The phone goes silent before Laila can respond. ‘I’m sorry I’m not the perfect Indian child,’ she says wordlessly. She looks up. She can see the therapy office across the street. Jerk. Jerk. She begins to hear the thoughts of the people around her. ‘Weirdo. Freak Retard.’ Nothing she hasn’t heard before. Jerk. ‘Ew, weird.’
Laila walks. In the opposite direction. Away from familiarity and down a new road. Worn-down buildings hold worn-down shops, stranger than anything she’s seen before: “Auditorium for Insects.” “Mary Ann’s Home to Wigs and Woozles.” “Uncle Jim’s Curing Center.” Laila stops in front of the last one. It’s a hovel, covered with graffiti. Jerk. Jerk. ‘Wacko.’ She walks into the Center, determined. ‘He’ll fix me,’ she thinks. Laila enters the room, and within a second—
To read “Jerk” in its entirety, please order Reed Magazine Issue 154.
Sarah Nolte's Commentary
“Jerk” submerges the audience into the depths of neurodivergent alienation with a brutal yet delicate honesty. What begins as an innocent choir class slowly malforms into a painful ordeal filled with repetitive epithets and panic. But it isn’t until the narrator reveals her struggle with Tourette’s syndrome that the audience truly is invited into the life of the main character, Laila. With this invitation comes the prevailing knowledge of both pain and perseverance. The duality of the world Laila lives in creates a mirror for the audience to experience the struggle of a neurodivergent teenager. It is through this struggle that Laila is able to realize her true, superhuman potential and accepts her own “normal” in a riveting and heartfelt ending.

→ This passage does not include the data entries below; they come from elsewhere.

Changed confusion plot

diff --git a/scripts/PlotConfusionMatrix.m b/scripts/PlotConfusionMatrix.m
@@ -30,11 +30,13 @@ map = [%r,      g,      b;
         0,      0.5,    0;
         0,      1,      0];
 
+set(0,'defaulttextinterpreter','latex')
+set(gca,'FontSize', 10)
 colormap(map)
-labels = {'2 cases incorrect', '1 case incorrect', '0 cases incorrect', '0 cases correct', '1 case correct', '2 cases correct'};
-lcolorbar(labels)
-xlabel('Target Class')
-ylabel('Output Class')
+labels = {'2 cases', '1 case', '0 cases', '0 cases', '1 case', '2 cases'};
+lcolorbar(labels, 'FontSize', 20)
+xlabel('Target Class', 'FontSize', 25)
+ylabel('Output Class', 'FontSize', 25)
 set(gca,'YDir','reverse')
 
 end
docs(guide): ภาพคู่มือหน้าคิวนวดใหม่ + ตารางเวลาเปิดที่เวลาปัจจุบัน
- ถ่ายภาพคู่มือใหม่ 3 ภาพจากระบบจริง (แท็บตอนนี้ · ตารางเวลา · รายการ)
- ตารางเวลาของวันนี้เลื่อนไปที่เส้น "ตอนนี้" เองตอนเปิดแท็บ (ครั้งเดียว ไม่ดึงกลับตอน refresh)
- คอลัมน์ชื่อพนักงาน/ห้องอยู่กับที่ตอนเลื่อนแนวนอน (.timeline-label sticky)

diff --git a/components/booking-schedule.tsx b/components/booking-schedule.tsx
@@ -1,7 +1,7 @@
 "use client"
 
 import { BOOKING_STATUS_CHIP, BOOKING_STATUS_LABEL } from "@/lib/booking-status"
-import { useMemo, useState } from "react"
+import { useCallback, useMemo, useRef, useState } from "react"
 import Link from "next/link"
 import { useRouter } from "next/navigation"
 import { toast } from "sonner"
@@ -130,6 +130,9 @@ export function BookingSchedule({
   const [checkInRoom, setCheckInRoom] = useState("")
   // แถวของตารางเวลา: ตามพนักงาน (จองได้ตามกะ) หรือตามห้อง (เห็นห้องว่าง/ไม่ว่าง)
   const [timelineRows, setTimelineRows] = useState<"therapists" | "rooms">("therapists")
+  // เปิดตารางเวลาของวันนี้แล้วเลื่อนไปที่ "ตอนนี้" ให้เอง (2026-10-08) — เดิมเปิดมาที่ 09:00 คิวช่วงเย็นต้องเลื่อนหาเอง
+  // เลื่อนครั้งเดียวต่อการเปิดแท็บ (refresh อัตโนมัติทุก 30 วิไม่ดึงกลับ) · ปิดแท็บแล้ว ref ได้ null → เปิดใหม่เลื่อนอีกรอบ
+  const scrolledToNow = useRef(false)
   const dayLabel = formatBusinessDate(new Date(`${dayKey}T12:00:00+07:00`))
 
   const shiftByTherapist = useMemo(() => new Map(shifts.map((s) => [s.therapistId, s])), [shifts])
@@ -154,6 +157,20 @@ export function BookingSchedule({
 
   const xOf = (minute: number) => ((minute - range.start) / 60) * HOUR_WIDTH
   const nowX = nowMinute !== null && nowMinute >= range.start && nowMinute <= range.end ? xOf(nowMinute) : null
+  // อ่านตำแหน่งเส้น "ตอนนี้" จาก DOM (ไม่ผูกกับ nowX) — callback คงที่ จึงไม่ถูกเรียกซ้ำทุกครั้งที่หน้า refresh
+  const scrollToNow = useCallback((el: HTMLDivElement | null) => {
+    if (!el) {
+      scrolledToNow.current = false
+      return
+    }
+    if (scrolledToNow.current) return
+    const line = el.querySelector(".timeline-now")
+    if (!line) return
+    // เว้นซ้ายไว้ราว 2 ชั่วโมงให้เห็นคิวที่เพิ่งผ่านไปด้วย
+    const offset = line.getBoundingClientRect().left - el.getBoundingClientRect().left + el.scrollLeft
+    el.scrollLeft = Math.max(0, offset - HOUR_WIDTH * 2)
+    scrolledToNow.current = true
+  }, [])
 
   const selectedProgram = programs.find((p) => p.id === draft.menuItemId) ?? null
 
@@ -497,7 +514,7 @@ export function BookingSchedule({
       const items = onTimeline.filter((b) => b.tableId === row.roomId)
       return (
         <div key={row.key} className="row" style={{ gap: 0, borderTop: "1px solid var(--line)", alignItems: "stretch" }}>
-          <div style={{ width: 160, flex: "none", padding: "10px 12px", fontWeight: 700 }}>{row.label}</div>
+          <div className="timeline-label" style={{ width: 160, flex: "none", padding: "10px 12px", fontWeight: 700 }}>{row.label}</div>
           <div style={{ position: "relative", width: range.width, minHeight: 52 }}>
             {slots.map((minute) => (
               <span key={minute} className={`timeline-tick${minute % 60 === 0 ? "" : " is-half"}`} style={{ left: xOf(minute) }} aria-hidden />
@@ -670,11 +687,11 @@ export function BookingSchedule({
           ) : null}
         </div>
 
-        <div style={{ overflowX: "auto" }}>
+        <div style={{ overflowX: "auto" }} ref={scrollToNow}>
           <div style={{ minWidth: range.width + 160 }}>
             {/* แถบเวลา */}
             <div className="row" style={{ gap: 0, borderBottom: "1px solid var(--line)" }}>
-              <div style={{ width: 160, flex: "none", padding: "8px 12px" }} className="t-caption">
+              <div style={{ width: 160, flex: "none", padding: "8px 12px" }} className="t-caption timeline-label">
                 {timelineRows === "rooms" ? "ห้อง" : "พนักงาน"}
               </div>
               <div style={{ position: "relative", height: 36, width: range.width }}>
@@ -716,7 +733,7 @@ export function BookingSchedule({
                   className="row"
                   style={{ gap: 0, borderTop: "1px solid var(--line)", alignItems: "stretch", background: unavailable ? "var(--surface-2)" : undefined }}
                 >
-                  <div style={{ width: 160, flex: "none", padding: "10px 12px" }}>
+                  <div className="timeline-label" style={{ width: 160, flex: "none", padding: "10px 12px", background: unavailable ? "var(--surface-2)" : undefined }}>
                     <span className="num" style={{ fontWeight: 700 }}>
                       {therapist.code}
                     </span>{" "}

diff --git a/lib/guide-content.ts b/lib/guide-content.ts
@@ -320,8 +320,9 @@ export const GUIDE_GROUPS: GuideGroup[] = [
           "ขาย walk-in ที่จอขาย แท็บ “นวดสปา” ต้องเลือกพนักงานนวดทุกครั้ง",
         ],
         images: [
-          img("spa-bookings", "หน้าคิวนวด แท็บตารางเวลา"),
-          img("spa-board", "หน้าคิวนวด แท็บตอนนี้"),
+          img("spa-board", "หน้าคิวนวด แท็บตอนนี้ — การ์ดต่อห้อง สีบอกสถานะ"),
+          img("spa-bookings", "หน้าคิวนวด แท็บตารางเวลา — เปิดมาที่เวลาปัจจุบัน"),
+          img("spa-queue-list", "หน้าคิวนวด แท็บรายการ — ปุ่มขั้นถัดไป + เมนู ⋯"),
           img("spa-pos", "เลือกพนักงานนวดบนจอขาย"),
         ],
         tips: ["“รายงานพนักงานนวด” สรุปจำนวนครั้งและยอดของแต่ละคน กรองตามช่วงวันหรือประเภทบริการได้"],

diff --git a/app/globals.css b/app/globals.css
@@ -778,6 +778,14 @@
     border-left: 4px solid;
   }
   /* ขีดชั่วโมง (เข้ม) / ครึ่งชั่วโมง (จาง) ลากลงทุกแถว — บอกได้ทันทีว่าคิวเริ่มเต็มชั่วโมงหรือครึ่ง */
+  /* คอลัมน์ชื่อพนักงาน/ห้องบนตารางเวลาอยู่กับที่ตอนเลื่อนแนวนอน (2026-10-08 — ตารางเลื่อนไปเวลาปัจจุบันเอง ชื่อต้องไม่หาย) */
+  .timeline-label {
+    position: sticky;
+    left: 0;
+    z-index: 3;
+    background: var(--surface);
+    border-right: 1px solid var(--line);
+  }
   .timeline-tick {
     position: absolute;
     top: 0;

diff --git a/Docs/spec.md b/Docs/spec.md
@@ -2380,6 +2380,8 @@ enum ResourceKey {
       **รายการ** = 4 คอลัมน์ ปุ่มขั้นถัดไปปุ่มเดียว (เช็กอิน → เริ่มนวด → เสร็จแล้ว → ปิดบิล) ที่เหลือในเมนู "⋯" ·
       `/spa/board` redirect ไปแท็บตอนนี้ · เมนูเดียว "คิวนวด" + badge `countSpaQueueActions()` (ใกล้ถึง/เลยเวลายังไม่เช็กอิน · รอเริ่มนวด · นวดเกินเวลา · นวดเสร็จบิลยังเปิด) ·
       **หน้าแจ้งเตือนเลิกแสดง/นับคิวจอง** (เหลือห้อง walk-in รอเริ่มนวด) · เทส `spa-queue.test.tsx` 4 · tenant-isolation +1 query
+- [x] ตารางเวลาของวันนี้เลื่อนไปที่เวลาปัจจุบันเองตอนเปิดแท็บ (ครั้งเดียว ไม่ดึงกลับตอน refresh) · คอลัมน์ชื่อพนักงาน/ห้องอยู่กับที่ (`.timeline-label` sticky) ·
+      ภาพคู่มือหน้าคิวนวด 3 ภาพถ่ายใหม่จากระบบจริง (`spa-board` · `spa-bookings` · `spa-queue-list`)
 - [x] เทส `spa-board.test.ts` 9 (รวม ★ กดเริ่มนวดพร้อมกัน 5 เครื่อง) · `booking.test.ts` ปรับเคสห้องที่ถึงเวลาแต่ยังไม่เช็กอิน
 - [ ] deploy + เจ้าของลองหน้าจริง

in conversation with
When did you first realize you wanted to be a writer?
Ever since I was a little girl, I loved to spend my free time writing stories. I wrote every day, and about anything and everything! When I was in the seventh grade, I submitted a story to a small writing competition, and it won a prize. It was then that I realized that I wanted to be a writer. That experience made me realize that writing was more than just a hobby. It was something that I wished to pursue for the rest of my life!
Who is your greatest influence?
My father is my greatest influence. As a child, I wrote and narrated stories with my father, and we visited authors together. He constantly immersed me in the world of writing, and it is because of him that I have grown to love it. He is one of the most talented creative writers I know, and I have always wanted to be able to craft stories the way he does. He has always talked about following your passion, and that is what truly influenced me to pursue what I love most—creative writing!
What is your writing process?
First, I plan! I have three categories—characters, setting, and plot—that I like to plan out before I begin drafting. I follow a 2-5-10 process for each category. I spend two minutes writing the most important details, five minutes expanding upon those details, and ten minutes finalizing my ideas. After completing this process, I take a ten-minute break before writing my first draft. Upon completion, I take a break until the next day, which is when I begin to edit. I will continue to edit until I feel satisfied with my writing. I like to spend three or four days on this process because if I spend any longer, I tend to edit my piece so much that I lose my original idea.
What inspires you to write?
My main inspiration for writing is the prospect of sharing stories that people are comforted by. Growing up, I found the greatest consolation in stories that were similar to experiences I was going through. The plots gave me hope that I would be able to get through the problems I faced, and I would love to be able to help and comfort other readers in the same way through my writing.
What are your goals?
Professionally, I would love to be able to work for a magazine as either a writer, an editor, or a marketer.